Rights Council resolution 30/1, including the progress made towards establishing an office on reparations and the submission to the cabinet of a concept paper on a bill to establish a truth and reconciliation commission, the proposed repeal of the Prevention of Terrorism Act of 1978 and the preparation of a draft counter-terrorism act, while reiterating in this context the need for further significant progress and encouragement in this regard the adoption of a time-bound implementation strategy,
1. Takes note with appreciation of the comprehensive report presented by the

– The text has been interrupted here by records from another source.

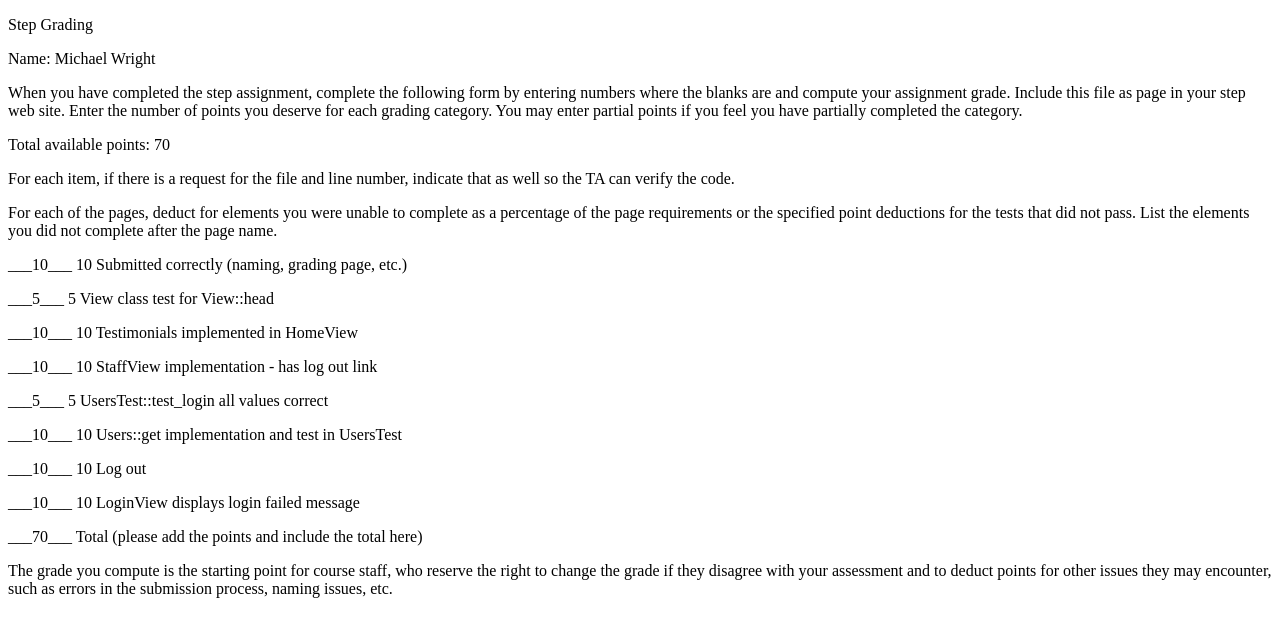
After one commit to themangoemoji/School, a PHP site: page /grading.html in a window 1280 px wide. The commit adds this page. Shown: the top 637 px of the page. Run offline with PHP 8.4, Linux system fonts and the light colour scheme.

Commit message:
Finish Step7, add 491 notes

```diff
--- /dev/null
+++ b/477/PHPStorm/felis/grading.html
@@ -0,0 +1,27 @@
+<!doctype html>
+<html>
+<head>
+<meta charset="utf-8">
+<title>Grading</title>
+</head>
+
+<body>
+<p>Step Grading </p>
+<p>Name:   Michael Wright</p>
+<p>When you have completed the step assignment, complete the following form by entering numbers where the blanks are and compute your assignment grade. Include this file as page in your step web site.  Enter the number of points you deserve for each grading category. You may enter partial points if you feel you have partially completed the category.</p>
+<p>Total available points: 70 </p>
+<p>For each item, if there is a request for the file and line number, indicate that as well so the TA can verify the code.</p>
+<p>For each of the pages, deduct for elements you were unable to complete as a percentage of the page requirements or the specified point deductions for the tests that did not pass. List the elements you did not complete after the page name.</p>
+<p>___10___	10 	Submitted correctly (naming, grading page, etc.)
+</p>
+<p>___5___	5 View class test for View::head</p>
+<p>___10___	10 Testimonials implemented in HomeView</p>
+<p>___10___	10 StaffView implementation - has log out link</p>
+<p>___5___	5 UsersTest::test_login all values correct</p>
+<p>___10___	10 Users::get implementation and test in UsersTest</p>
+<p>___10___	10 Log out</p>
+<p>___10___	10 LoginView displays login failed message</p>
+<p>___70___	Total (please add the points and include the total here)</p>
+<p>The grade you compute is the starting point for course staff, who reserve the right to change the grade if they disagree with your assessment and to deduct points for other issues they may encounter, such as errors in the submission process, naming issues, etc.</p>
+</body>
+</html>
--- a/477/PHPStorm/felis/post/logout.php
+++ b/477/PHPStorm/felis/post/logout.php
@@ -9,4 +9,5 @@
 require '../lib/site.inc.php';
 
 $root = $site->getRoot();
+unset($_SESSION['user']);
 header("location: " . $root . '/');
--- a/477/PHPStorm/felis/staff.php
+++ b/477/PHPStorm/felis/staff.php
@@ -1,6 +1,10 @@
 <?php
 require 'lib/site.inc.php';
 $view = new Felis\StaffView();
+if(!$view->protect($site, $user)) {
+    header("location: " . $view->getProtectRedirect());
+    exit;
+}
 ?>
 
 <!DOCTYPE html>
```
Also changed, not shown: 477/PHPStorm/felis/lib/Felis/User.php (+51 -4 lines), 477/PHPStorm/felis/lib/Felis/Users.php (+47 -0 lines), 477/PHPStorm/felis/lib/Felis/View.php (+28 -0 lines), 477/PHPStorm/felis/tests/tests/UsersTest.php (+35 -8 lines), 491/README.md (added).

United Nations High Commissioner for Human Rights to the Human Rights Council at its fortieth session,4 pursuant to the request made by the Council in its resolution 34/1, and requests the Government of Sri Lanka to implement fully the measures identified by the
Council in its resolution 30/1 that are outstanding;
2. Welcomes the positive engagement of the Government of Sri Lanka with the
High Commissioner and the Office of the High Commissioner since October 2015, and
with relevant special procedure mandate holders, and encourages the continuation of that
engagement in the promotion and protection of human rights and truth, justice, reconciliation and accountability in Sri Lanka;
3. Requests the Office of the High Commissioner and relevant special procedure mandate holders, in consultation with and with the concurrence of the Government of Sri
Lanka, to continue to strengthen their advice and technical assistance on the promotion and protection of human rights and truth, justice, reconciliation and accountability in Sri Lanka;
4. Requests the Office of the High Commissioner to continue to assess progress on the implementation of its recommendations and other relevant processes relating to reconciliation, accountability and human rights in Sri Lanka, and to present a written update to the Human Rights Council at its forty-third session, and a comprehensive report, to be followed by a discussion on the implementation of Council resolution 30/1, at its forty-sixth session.
21 March 2019
[Adopted without a vote.]